Smash cut: a closer look at the ‘Best Editing’ Oscar nominees

After an understandably fractured and erratic film year, 2021 showed optimistic signs of an industry in recovery, with many notable films capturing our hearts and minds. From quiet, independent stunners like Drive My Car and The Power of the Dog, to big theatrical spectacles such as Dune and Spider-Man: No Way Home, film lovers exhaled a collective sigh of relief. Maybe it’s too early to shout from the rooftops, “Movies are back!”, but in keeping with the uplifting trend, let’s do it anyway– “Movies are back!”

The latest Academy Award nominations certainly highlight that feeling, being almost impossible to box the nominees in any category. It’s a fully-fledged celebration of all things movies; an eclectic, diverse, and exciting selection that sees, among other noteworthy shouts, the Kiwi filmmaker Jane Campion became the first woman in the history of the Awards to receive two directing nominations. 

But today we’re highlighting another cinematic art form: film editing. As we know, editing is the key to blending the visual and sonic landscapes to create emotional attachments that transcend the very film we’re watching. This year’s nominees certainly do that and across several genres no less: the western, the science fiction, the biopic, the satire, and the musical. Let’s take a closer look.
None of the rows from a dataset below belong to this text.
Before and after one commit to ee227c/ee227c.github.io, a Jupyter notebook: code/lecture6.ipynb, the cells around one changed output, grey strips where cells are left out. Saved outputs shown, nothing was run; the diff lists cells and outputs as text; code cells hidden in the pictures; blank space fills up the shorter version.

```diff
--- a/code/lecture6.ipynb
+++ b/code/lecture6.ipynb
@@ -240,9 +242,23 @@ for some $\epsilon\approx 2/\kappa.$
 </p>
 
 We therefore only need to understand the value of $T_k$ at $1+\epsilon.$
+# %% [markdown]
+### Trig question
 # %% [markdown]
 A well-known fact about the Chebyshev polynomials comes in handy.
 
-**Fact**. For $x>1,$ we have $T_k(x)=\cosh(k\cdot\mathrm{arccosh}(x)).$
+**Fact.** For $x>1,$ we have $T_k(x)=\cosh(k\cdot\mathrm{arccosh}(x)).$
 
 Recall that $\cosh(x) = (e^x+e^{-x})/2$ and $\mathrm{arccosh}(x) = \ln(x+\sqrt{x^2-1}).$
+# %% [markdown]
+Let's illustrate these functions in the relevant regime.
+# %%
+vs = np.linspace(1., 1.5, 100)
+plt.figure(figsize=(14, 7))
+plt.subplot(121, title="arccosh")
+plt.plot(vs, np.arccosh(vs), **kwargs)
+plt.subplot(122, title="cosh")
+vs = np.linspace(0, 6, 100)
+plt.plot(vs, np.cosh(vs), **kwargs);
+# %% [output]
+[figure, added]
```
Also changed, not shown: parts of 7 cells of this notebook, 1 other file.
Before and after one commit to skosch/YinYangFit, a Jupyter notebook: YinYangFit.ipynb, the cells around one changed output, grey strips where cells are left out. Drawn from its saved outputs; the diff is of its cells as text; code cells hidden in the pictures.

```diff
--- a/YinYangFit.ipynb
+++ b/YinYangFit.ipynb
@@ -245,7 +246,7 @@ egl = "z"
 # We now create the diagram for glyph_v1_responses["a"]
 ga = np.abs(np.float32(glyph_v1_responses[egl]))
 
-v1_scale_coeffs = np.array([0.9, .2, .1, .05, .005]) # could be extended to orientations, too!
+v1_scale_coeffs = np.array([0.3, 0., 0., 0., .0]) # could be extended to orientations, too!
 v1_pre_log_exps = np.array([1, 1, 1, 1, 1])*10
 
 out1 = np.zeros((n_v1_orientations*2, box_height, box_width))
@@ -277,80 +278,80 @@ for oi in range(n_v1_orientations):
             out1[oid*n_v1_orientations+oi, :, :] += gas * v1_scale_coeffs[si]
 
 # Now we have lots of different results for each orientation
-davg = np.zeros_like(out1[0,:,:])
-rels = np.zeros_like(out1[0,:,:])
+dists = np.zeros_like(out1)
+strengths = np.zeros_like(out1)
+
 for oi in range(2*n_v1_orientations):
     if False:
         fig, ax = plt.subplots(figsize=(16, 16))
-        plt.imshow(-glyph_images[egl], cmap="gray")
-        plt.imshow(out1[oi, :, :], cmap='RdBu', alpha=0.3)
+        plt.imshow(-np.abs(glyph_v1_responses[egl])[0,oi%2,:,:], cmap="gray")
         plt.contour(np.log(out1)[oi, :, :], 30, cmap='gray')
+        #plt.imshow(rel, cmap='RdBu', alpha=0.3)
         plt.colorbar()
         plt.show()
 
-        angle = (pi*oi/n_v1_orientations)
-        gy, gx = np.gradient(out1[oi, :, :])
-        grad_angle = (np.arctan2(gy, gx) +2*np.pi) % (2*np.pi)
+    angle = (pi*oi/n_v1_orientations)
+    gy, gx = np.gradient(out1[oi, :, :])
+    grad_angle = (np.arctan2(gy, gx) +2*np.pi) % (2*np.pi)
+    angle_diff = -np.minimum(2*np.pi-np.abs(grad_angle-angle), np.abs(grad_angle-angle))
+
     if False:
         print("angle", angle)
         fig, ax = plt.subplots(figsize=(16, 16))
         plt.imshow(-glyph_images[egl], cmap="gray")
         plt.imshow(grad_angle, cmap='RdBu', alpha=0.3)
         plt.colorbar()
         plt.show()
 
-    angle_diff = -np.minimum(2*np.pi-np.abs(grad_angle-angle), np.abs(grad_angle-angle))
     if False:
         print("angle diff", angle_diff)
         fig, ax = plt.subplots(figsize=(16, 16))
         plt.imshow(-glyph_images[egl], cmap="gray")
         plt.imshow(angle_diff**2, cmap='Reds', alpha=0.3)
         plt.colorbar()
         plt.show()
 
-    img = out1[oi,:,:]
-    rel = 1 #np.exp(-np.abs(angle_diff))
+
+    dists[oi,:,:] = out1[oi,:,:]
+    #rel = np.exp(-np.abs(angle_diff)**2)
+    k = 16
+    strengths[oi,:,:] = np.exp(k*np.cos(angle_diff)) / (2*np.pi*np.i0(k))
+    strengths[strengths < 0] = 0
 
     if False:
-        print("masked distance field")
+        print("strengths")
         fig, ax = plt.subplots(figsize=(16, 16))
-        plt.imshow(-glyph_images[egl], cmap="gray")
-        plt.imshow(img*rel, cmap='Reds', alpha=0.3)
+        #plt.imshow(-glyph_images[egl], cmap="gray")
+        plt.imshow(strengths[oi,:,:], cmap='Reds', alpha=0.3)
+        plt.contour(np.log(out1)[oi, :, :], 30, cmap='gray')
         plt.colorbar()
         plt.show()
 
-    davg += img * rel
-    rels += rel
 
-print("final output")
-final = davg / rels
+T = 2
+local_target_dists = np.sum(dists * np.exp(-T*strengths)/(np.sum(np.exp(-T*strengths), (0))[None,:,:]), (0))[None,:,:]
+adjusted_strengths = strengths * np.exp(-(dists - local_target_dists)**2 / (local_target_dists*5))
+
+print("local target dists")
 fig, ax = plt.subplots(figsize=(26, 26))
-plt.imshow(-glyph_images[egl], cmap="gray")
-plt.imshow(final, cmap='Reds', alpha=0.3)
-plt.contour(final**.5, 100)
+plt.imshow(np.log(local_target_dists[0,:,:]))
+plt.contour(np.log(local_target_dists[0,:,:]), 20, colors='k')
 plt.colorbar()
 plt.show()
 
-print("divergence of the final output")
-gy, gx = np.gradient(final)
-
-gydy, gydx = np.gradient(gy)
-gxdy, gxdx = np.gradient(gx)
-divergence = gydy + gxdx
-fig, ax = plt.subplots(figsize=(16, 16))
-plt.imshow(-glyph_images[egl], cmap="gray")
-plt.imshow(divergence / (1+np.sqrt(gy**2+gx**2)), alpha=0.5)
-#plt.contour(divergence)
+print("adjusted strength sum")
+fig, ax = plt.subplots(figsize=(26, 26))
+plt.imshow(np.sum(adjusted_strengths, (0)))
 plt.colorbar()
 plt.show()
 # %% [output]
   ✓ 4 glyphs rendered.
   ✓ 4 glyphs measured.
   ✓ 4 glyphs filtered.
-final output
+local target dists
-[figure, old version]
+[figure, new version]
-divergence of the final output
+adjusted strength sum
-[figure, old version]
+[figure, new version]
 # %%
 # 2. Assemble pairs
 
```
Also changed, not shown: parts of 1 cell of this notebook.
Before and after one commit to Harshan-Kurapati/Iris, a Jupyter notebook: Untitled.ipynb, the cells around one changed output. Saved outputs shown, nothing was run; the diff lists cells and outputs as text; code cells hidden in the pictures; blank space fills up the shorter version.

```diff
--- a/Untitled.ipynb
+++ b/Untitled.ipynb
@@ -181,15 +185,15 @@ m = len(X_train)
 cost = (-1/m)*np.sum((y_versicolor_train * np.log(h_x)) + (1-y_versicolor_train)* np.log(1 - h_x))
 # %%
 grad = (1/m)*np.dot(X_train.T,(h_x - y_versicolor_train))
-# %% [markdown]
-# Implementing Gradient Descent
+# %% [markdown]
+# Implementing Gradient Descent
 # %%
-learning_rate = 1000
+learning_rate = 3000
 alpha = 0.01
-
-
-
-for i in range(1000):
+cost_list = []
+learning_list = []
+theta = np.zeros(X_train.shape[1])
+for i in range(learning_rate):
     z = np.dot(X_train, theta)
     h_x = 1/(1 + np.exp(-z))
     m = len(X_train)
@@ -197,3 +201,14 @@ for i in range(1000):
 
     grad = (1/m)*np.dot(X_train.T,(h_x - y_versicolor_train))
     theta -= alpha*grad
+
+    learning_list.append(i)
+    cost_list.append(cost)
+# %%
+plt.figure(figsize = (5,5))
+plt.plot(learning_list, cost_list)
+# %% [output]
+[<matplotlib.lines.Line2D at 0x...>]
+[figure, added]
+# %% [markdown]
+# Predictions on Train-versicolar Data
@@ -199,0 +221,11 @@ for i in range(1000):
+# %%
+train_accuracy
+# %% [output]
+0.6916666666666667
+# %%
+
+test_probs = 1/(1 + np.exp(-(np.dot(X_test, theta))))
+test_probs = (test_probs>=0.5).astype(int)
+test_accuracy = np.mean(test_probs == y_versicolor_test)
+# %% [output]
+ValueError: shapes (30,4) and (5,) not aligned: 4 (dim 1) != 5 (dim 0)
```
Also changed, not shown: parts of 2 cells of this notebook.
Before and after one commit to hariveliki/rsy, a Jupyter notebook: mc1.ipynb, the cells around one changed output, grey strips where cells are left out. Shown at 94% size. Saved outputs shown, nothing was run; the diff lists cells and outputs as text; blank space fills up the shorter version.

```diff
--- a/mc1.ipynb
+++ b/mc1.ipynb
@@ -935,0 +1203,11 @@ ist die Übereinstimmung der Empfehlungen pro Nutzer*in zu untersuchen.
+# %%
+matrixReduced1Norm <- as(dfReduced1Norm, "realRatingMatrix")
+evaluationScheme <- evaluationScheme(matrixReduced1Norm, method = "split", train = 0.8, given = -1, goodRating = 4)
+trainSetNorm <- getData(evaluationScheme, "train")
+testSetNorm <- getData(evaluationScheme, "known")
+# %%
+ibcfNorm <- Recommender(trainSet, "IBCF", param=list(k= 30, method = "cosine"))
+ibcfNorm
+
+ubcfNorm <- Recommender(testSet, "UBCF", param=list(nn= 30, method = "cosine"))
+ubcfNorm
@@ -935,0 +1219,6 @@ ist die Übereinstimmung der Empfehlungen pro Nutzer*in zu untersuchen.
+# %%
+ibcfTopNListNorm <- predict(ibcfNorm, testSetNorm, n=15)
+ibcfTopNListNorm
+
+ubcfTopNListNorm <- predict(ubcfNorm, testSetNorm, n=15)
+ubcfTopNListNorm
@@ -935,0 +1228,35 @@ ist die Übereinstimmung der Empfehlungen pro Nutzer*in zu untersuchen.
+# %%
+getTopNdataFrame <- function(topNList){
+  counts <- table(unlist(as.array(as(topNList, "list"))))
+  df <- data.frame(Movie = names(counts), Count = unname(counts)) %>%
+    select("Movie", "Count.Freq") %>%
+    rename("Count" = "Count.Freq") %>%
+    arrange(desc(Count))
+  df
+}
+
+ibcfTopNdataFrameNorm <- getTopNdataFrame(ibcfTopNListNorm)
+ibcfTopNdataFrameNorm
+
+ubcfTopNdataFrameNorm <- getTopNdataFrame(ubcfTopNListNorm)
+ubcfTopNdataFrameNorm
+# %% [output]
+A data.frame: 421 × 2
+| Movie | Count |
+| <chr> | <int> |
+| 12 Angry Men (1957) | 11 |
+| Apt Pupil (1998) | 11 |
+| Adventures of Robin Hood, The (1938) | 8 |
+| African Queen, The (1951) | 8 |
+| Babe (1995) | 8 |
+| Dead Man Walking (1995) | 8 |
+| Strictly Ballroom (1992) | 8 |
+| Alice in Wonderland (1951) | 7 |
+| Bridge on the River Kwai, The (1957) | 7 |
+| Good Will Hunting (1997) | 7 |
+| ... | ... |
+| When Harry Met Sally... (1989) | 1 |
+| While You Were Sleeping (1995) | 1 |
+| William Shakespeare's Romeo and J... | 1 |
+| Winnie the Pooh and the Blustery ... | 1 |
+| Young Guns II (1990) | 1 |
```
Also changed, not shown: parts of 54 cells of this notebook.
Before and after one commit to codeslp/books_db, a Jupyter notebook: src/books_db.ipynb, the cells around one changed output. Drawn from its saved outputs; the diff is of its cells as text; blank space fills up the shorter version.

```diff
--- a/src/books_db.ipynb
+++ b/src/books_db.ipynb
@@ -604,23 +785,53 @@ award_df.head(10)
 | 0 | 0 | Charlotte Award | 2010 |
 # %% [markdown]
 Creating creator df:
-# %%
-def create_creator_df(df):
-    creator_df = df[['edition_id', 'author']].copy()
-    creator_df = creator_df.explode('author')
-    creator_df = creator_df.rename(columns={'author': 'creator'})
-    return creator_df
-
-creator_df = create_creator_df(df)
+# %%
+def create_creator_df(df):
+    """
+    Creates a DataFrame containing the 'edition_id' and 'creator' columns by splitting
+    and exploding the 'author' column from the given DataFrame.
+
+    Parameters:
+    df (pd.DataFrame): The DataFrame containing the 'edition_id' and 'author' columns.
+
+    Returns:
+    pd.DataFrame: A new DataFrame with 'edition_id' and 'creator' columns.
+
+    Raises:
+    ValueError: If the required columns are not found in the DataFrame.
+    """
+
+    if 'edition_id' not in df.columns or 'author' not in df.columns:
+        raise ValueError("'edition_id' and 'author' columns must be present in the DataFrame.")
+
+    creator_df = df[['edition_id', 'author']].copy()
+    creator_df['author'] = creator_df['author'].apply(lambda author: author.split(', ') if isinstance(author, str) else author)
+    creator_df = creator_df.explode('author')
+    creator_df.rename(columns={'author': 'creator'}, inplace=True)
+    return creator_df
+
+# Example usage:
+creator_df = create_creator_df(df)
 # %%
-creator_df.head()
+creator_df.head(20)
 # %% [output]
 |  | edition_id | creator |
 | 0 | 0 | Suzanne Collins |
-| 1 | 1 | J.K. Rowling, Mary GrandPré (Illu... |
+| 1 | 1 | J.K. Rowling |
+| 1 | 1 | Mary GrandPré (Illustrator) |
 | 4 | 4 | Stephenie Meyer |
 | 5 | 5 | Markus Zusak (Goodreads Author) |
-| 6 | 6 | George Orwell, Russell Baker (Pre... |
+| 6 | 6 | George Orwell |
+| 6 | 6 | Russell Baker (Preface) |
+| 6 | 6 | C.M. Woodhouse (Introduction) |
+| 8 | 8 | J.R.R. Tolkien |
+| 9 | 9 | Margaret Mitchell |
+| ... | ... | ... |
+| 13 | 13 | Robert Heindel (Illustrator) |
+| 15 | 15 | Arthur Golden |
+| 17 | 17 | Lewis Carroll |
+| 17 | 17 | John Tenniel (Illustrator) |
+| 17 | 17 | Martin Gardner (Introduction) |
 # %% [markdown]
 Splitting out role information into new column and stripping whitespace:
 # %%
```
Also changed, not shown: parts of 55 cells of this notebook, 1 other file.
Don’t Look Up – Edited by Hank Corwin

Adam McKay’s satire about climate change and an impending environmental crisis has sparked plenty of discussion. The film seems to embody the old adage, “love it or hate it, but feel something.” What is beyond argument is that it’s one of the most widely seen films of the year. As per Netflix’s own statistics, Don’t Look Up has amassed over 320 million hours of viewership since its debut. One of the flashiest aspects of this very extravagant film is Hank Corwin’s editing. Corwin is no stranger to McKay’s absurdist streak, having collaborated with him on The Big Short and Vice. Except here, the story is completely fictional, which opened up Corwin to even more experimentation, allowing him to test the limits of what editing can do to promote chaos and anxiety. Most notably, the film features several ‘hard cuts’ which in many ways replicate the experience one might have at an improv jazz concert. Notably, Corwin was also the editor of Terrence Malick’s The Tree of Life and The New World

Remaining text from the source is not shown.